School of STEM
The School of STEM at Stranahan High School inspires students who have an interest and understanding in the Sciences, Technology, Engineering, and Mathematics fields.
The new face of STEM requires verbal and written communication skills in addition to an in-depth grasp of complex mathematics and scientific concepts. Student curiosity and collaboration are challenged through project-based learning along with lessons that drive the curriculum. These assignments are designed to engage students by using teamwork, problem-solving, and the day-to-day practice of the scientific method.
Stranahan High School students follow a college-preparatory curriculum beginning in Grade 9 and are encouraged to enroll in as many Honors (H), Advanced Placement (AP) and Dual Enrollment (DE) courses as possible during their high school career. Our curriculum is strongly grounded in mathematics and the physical sciences which lead to students earning industry certifications and college credit for advanced studies while in high school.
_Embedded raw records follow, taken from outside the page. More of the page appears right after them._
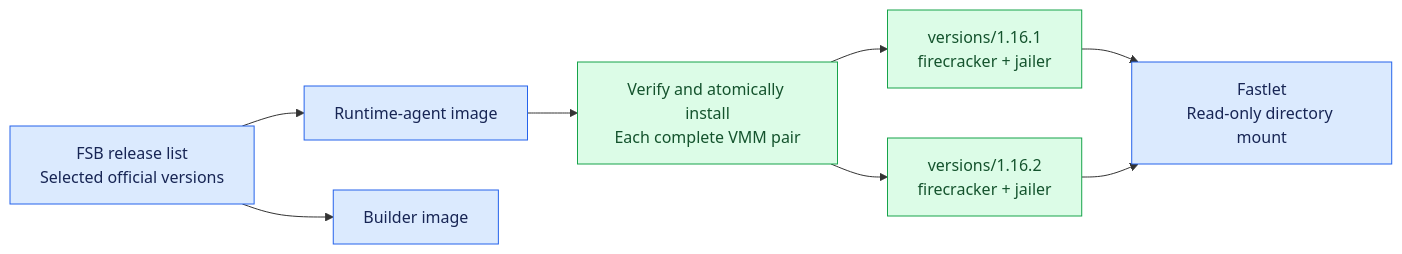
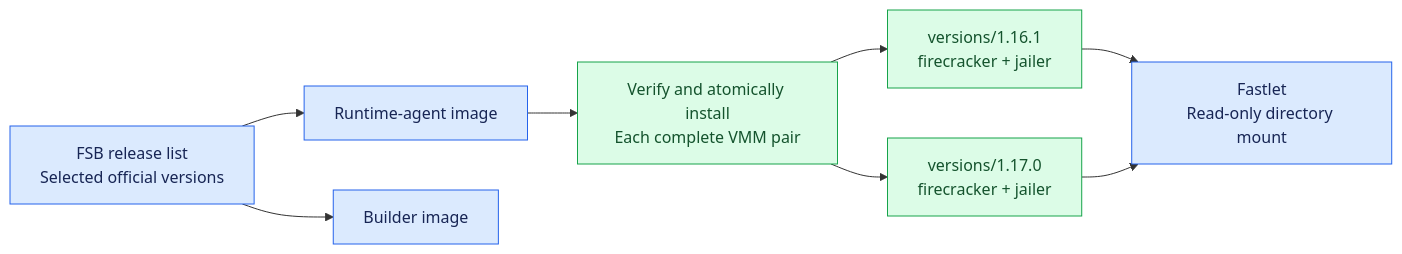
Before and after one commit to opensandbox-group/fast-sandbox: the first of 2 diagrams in fseps/0002-firecracker-multi-version-delivery.md, drawn with Mermaid. The commit also changed other lines of this file, not shown here.

Commit message:
docs(fsep): target Firecracker 1.17.0 in a coordinated FSB release

````diff
--- a/fseps/0002-firecracker-multi-version-delivery.md
+++ b/fseps/0002-firecracker-multi-version-delivery.md
@@ -26,14 +26,14 @@
 ```mermaid
 flowchart LR
     R["FSB release list<br/>Selected official versions"] --> A["Runtime-agent image"]
     R --> B["Builder image"]
     A --> I["Verify and atomically install<br/>Each complete VMM pair"]
     I --> O["versions/1.16.1<br/>firecracker + jailer"]
-    I --> N["versions/1.16.2<br/>firecracker + jailer"]
+    I --> N["versions/1.17.0<br/>firecracker + jailer"]
     O --> F["Fastlet<br/>Read-only directory mount"]
     N --> F
     classDef blue fill:#dbeafe,stroke:#2563eb,color:#172554;
     classDef green fill:#dcfce7,stroke:#16a34a,color:#14532d;
     class R,A,B,F blue;
     class I,O,N green;
 ```
````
Emphasis will also be placed upon the humanities and social sciences to help develop judgment and curiosity among students.
Students in the Broward County Public School District living SOUTH of Sunrise Boulevard may apply for this program. Participating students enter the program as freshmen and a limited number may enter as sophomores.
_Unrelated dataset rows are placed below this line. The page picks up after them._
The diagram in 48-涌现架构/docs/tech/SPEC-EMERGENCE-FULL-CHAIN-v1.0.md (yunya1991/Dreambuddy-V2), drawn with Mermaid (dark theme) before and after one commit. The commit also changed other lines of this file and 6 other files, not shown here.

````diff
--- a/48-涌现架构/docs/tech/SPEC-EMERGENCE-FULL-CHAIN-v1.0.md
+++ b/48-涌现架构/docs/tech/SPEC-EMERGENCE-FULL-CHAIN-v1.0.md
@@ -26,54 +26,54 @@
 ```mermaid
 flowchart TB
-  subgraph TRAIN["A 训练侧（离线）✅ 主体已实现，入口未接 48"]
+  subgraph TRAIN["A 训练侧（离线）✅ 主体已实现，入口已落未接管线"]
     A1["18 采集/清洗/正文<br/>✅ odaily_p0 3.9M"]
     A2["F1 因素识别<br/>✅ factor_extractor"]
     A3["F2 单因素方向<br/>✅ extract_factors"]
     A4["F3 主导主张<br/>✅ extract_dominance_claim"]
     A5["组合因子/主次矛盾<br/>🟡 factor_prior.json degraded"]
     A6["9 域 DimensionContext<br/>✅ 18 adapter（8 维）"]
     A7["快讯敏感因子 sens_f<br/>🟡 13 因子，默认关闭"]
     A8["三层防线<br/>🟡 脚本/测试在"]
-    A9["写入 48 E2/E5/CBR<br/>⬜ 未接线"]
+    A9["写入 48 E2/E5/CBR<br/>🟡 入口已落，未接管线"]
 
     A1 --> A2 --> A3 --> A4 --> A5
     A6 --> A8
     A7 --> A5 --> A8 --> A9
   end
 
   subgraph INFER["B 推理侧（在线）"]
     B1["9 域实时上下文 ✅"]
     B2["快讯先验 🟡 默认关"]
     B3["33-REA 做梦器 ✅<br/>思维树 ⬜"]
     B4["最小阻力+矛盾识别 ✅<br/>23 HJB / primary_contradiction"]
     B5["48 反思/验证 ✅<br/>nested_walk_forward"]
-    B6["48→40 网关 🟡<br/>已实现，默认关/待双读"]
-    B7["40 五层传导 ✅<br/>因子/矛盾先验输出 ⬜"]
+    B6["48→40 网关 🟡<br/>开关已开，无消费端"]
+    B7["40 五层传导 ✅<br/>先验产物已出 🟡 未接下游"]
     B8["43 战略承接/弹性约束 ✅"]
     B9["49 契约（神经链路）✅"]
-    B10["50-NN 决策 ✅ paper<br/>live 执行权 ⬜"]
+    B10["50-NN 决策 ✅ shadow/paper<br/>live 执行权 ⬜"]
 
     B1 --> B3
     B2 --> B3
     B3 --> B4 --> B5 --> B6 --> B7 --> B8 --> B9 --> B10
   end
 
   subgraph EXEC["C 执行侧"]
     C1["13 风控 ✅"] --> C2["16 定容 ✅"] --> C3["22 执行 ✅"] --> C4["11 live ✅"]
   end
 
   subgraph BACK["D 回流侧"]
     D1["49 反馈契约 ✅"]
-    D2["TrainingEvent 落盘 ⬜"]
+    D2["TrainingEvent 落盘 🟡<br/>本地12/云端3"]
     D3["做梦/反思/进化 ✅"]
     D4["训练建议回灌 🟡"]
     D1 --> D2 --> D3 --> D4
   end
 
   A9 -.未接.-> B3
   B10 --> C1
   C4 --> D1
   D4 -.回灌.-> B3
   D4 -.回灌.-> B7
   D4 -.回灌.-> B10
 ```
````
Stranahan High School's NAF Academy of Engineering has been designated a DISTINGUISHED ACADEMY
The Science & Pre-Engineering Magnet Program at Stranahan High School includes an introduction and conscientious exploration in the wide ranges of the traditional engineering fields as well as the emerging disciplines in the social, physical, and biological sciences.
Stranahan High School has adopted the nationally and internationally renowned Project Lead the Way (PLTW) curriculum. PLTW's hands-on, activity, project-problem-based comprehensive curriculum is aligned with relevant national standards. PLTW's programs emphasize critical thinking, creativity, innovation, and real-world problem-solving. The program sets the highest standards for rigorous, focused, and engaging study, developing students' innovative, collaborative, critical thinking, and problem-solving skills. To learn more about Project Lead the Way, visit their website at www.PLTW.org.
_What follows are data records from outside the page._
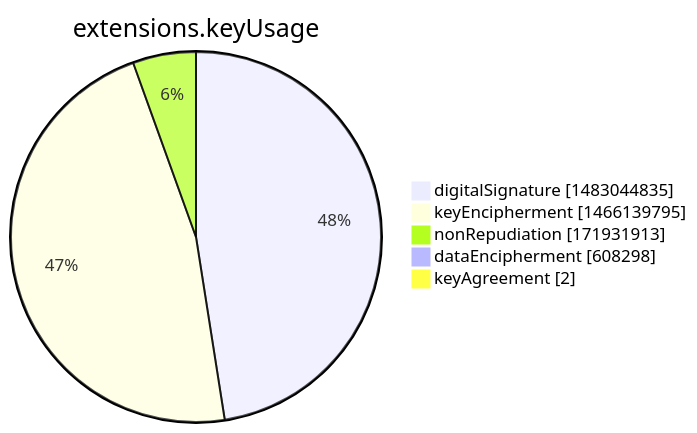
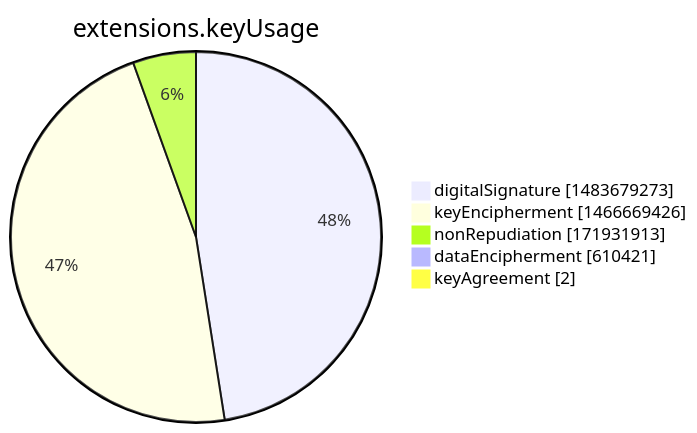
One commit to christiankrug/ctmonitor_visualization changed the seventh of 15 diagrams in argon2022/README.md. Above: the diagram before and after it, drawn with Mermaid. The commit also changed other lines of this file, not shown here.

````diff
--- a/argon2022/README.md
+++ b/argon2022/README.md
@@ -2751,9 +2751,9 @@
 ```mermaid
 pie showData
 title extensions.keyUsage
-"digitalSignature" :1483044835
-"keyEncipherment" :1466139795
+"digitalSignature" :1483679273
+"keyEncipherment" :1466669426
 "nonRepudiation" :171931913
-"dataEncipherment" :608298
+"dataEncipherment" :610421
 "keyAgreement" :2
 ```
````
YEAR 1 - INTRODUCTION TO ENGINEERING
Students dig deep into the engineering design process, applying math, science, and engineering standards to hands-on projects. They work both individually and in teams to design solutions to a variety of problems using 3-D modeling software, and use an engineering notebook to document their work.
YEAR 2 - PRINCIPLES OF ENGINEERING
Through problems that engage and challenge, students explore a broad range of engineering topics, including mechanisms, the strength of structures and materials, and automation. Students develop skills in problem-solving, research, and design while learning strategies for design process documentation, collaboration, and presentation.
YEAR 3 - STUDENT CHOICE
From smartphones to appliances, digital circuits are all around us. This course provides a foundation for students who are interested in electrical engineering, electronics, or circuit design. Students study topics such as combinational and sequential logic and are exposed to circuit design tools used in industry, including logic gates, integrated circuits, and programmable logic devices.
CIVIL ENGINEERING & ARCHITECTURE
Students learn important aspects of building and site design and development. They apply math, science, and standard engineering practices to design both residential and commercial projects and document their work using 3-D architectural design software.
YEAR 4 - ENGINEERING DESIGN AND DEVELOPMENT
The knowledge and skills students acquire throughout PLTW Engineering come together in Engineering Design and Development as they identify an issue and then research, design, and test a solution, ultimately presenting their solution to a panel of engineers. Students apply the professional skills they have developed to document a design process to standards, completing Engineering Design and Development ready to take on any post-secondary program or career.
Electives correlate to identified pathways. Pursuing electives outside of your pathway depends on availability and instructor discretion (please see instructor for prerequisite details). Students must be a member of their magnet program's career and technical student organization (CTSO) and will be encouraged to participate in CTSO events.
Magnet Distinction Requirements
Students earning magnet distinction will have completed 3 pathway courses, earned one or more industry certifications, acquired at least 100 service hours (60 of which related to their program of study known as magnet service hours), completed their summer internship* (summer of junior year), completed and successfully presented senior year project, and maintained academic performance and course requirements consistent with magnet standards for their program of study.Students must meet all required program components for magnet distinction. If you have additional questions please contact your magnet coordinator.